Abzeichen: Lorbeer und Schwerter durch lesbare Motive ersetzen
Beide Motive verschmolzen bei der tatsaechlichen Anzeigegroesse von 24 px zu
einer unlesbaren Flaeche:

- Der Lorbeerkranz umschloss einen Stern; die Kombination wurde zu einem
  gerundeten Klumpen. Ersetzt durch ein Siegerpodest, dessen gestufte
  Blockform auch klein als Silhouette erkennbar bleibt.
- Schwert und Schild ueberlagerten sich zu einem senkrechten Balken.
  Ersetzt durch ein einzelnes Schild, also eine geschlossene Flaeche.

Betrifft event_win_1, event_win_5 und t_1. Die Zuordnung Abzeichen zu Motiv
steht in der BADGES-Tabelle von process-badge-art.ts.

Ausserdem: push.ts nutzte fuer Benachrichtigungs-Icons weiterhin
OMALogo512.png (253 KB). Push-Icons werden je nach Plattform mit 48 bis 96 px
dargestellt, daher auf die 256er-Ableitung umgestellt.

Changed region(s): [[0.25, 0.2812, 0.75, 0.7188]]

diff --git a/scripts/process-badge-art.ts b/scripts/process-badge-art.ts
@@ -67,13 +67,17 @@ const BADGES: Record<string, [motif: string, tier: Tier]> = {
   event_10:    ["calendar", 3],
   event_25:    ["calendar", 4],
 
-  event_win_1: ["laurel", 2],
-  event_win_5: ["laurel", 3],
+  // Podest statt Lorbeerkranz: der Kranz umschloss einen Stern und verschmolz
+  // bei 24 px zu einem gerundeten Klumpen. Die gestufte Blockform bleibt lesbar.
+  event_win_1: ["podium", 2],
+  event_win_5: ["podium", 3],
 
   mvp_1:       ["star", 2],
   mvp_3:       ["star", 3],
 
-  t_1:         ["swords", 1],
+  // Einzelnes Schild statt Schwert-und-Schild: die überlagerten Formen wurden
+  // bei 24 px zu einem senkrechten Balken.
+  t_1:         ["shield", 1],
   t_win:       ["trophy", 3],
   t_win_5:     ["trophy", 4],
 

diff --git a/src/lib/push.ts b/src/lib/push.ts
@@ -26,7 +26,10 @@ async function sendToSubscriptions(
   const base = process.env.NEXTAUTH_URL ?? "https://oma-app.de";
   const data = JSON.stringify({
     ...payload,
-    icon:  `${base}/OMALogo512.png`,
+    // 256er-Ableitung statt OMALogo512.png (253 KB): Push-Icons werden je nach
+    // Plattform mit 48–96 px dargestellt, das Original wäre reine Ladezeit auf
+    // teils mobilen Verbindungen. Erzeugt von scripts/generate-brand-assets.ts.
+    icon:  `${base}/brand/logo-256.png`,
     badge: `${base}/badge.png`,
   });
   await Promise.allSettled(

********

Exercise prompt: The answer must be the full listing, repeated word for word.

Your response:
Abzeichen: Lorbeer und Schwerter durch lesbare Motive ersetzen
Beide Motive verschmolzen bei der tatsaechlichen Anzeigegroesse von 24 px zu
einer unlesbaren Flaeche:

- Der Lorbeerkranz umschloss einen Stern; die Kombination wurde zu einem
  gerundeten Klumpen. Ersetzt durch ein Siegerpodest, dessen gestufte
  Blockform auch klein als Silhouette erkennbar bleibt.
- Schwert und Schild ueberlagerten sich zu einem senkrechten Balken.
  Ersetzt durch ein einzelnes Schild, also eine geschlossene Flaeche.

Betrifft event_win_1, event_win_5 und t_1. Die Zuordnung Abzeichen zu Motiv
steht in der BADGES-Tabelle von process-badge-art.ts.

Ausserdem: push.ts nutzte fuer Benachrichtigungs-Icons weiterhin
OMALogo512.png (253 KB). Push-Icons werden je nach Plattform mit 48 bis 96 px
dargestellt, daher auf die 256er-Ableitung umgestellt.

Changed region(s): [[0.25, 0.2812, 0.75, 0.7188]]

diff --git a/scripts/process-badge-art.ts b/scripts/process-badge-art.ts
@@ -67,13 +67,17 @@ const BADGES: Record<string, [motif: string, tier: Tier]> = {
   event_10:    ["calendar", 3],
   event_25:    ["calendar", 4],
 
-  event_win_1: ["laurel", 2],
-  event_win_5: ["laurel", 3],
+  // Podest statt Lorbeerkranz: der Kranz umschloss einen Stern und verschmolz
+  // bei 24 px zu einem gerundeten Klumpen. Die gestufte Blockform bleibt lesbar.
+  event_win_1: ["podium", 2],
+  event_win_5: ["podium", 3],
 
   mvp_1:       ["star", 2],
   mvp_3:       ["star", 3],
 
-  t_1:         ["swords", 1],
+  // Einzelnes Schild statt Schwert-und-Schild: die überlagerten Formen wurden
+  // bei 24 px zu einem senkrechten Balken.
+  t_1:         ["shield", 1],
   t_win:       ["trophy", 3],
   t_win_5:     ["trophy", 4],
 

diff --git a/src/lib/push.ts b/src/lib/push.ts
@@ -26,7 +26,10 @@ async function sendToSubscriptions(
   const base = process.env.NEXTAUTH_URL ?? "https://oma-app.de";
   const data = JSON.stringify({
     ...payload,
-    icon:  `${base}/OMALogo512.png`,
+    // 256er-Ableitung statt OMALogo512.png (253 KB): Push-Icons werden je nach
+    // Plattform mit 48–96 px dargestellt, das Original wäre reine Ladezeit auf
+    // teils mobilen Verbindungen. Erzeugt von scripts/generate-brand-assets.ts.
+    icon:  `${base}/brand/logo-256.png`,
     badge: `${base}/badge.png`,
   });
   await Promise.allSettled(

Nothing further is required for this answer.